Previous studies have suggested that cranberry juice may support cardiovascular health by boosting levels of beneficial HDL (high-density lipoprotein). Dr. Kris Krus-Elliott of the University of Wisconsin-Madison School of Veterinary Medicine presented evidence that cranberry extract may help to reduce the risk of developing heart disease and protect those who already have atherosclerosis from heart attack and stroke.
In their study, Dr. Krus-Elliott and her team used pigs bred to serve as an animal model of familial high cholesterol. The animals’ blood vessels do not function normally, and the pigs generally develop atherosclerosis (thickening and hardening of the arteries) at an early age. This chain of events is similar to heart disease progression in humans.
The animals were fed a daily dose of cranberry juice powder (150 grams of powder per kilogram of body weight) for six months.
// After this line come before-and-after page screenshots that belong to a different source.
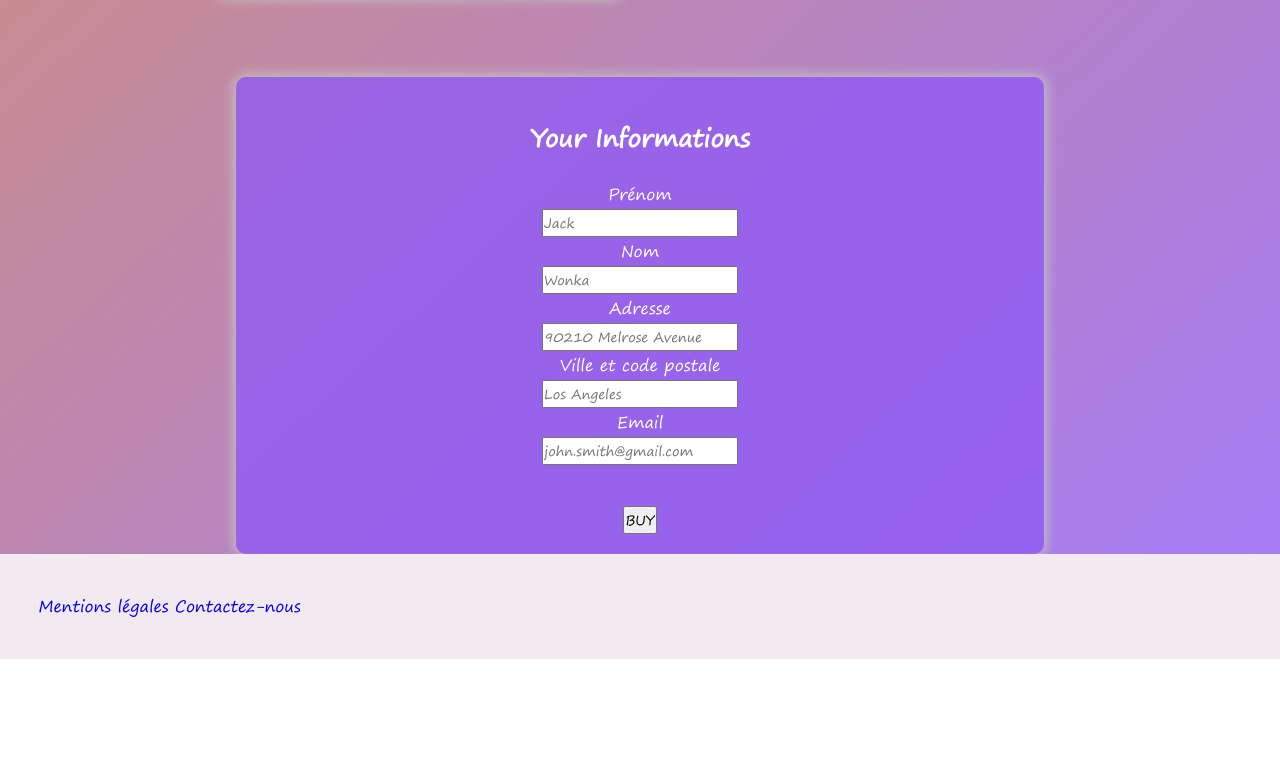
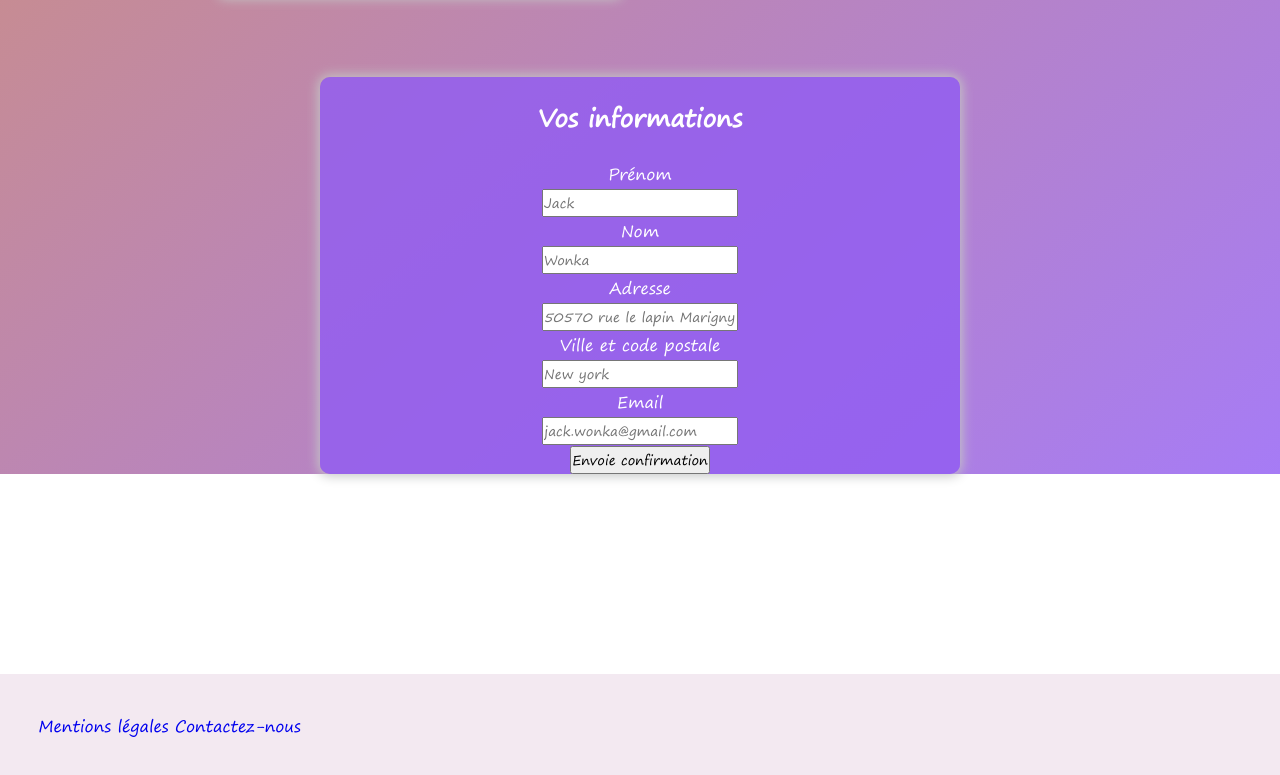
Before and after one commit to jackwonka/Orinoco, a website: page panier.html in a window 1280 px wide. Shown: the part 803-1578 px from the top of the page. Before the commit the page ends 1462 px from the top, so only its background shows below. Drawn offline with Linux system fonts and the light colour scheme; a web font is replaced by a local one.

Commit message:
html / css

```diff
--- a/panier.html
+++ b/panier.html
@@ -39,33 +39,30 @@
                     <p>prix</p>
                 </li>
             </ul>
-            <form class="cartForm" action="confirmation.html">
-                <h2>Your Informations</h2>
+            <form class="form" action="confirmation.html">
+                <h2>Vos informations</h2>
                 <div>
                     <label for="first">Prénom</label><br>
-                    <input type="text" name="first" id="first" placeholder="Jack" required>
+                    <input type="text" name="first" placeholder="Jack" required>
                 </div>
                 <div>
                     <label for="last">Nom</label><br>
-                    <input type="text" name="last" id="last" placeholder="Wonka" required>
+                    <input type="text" name="last" placeholder="Wonka" required>
                 </div>
                 <div>
                     <label for="adress">Adresse</label><br>
-                    <input type="text" name="adress" id="adress" placeholder="90210 Melrose Avenue" required>
+                    <input type="text" name="adress" placeholder="50570 rue le lapin Marigny" required>
                 </div>
                 <div>
                     <label for="city">Ville et code postale</label><br>
-                    <input type="text" name="city" id="city" placeholder="Los Angeles" required>
+                    <input type="text" name="city" placeholder="New york" required>
                 </div>
                 <div>
                     <label for="email">Email</label><br>
-                    <input type="email" name="email" id="email" placeholder="john.smith@gmail.com" required>
+                    <input type="email" name="email" placeholder="jack.wonka@gmail.com" required>
                 </div>
                 <div>
-                    <p class="product__warning"></p>
-                </div>
-                <div class="mainBtn">
-                    <input type="submit" value="BUY" class="mainBtn__btn mainBtn__btn--yellow mainBtn__btn--form">
+                    <input type="submit" value="Envoie confirmation">
                 </div>
             </form>
         </main>
--- a/scss/main.scss
+++ b/scss/main.scss
@@ -77,15 +77,15 @@ a {
 /*---------- Pied de page ----------*/
 
 footer {
+    margin-top: 200px;
     padding: 3%;
     background-color: #f3e9f1;
 }
 
 
-.cartForm {
-    width: 60%;
+.form {
+    width: 50%;
     margin: 20px auto 0 auto;
-    padding: 20px;
     text-align: center;
     background-color: #915cf3ce;
     color: #ffffff;
```
Also changed, not shown: css/main.css.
At the study’s end, the cranberry-supplemented pigs with high cholesterol displayed blood vessel function that was more like normal pigs. Pigs with high cholesterol that did not receive the cranberry supplement had significantly less vascular relaxation than the normal or cranberry-fed pigs.
Dr. Krus-Elliott commented, “Since the abnormal functioning of blood vessels is an important component of heart disease, finding ways to improve vascular function in patients with high cholesterol and atherosclerosis is critical to helping protect these patients from consequences such as heart attack or stroke. The value of fruits and vegetables in our diet has recently been an area of intense research, and studies like this help us to understand the specific mechanisms by which the nutrients we consume can protect against heart disease.”
—Elizabeth Wagner, ND
* Available at: http://www.news-medical.net/?id=8849. Accessed April 19, 2005.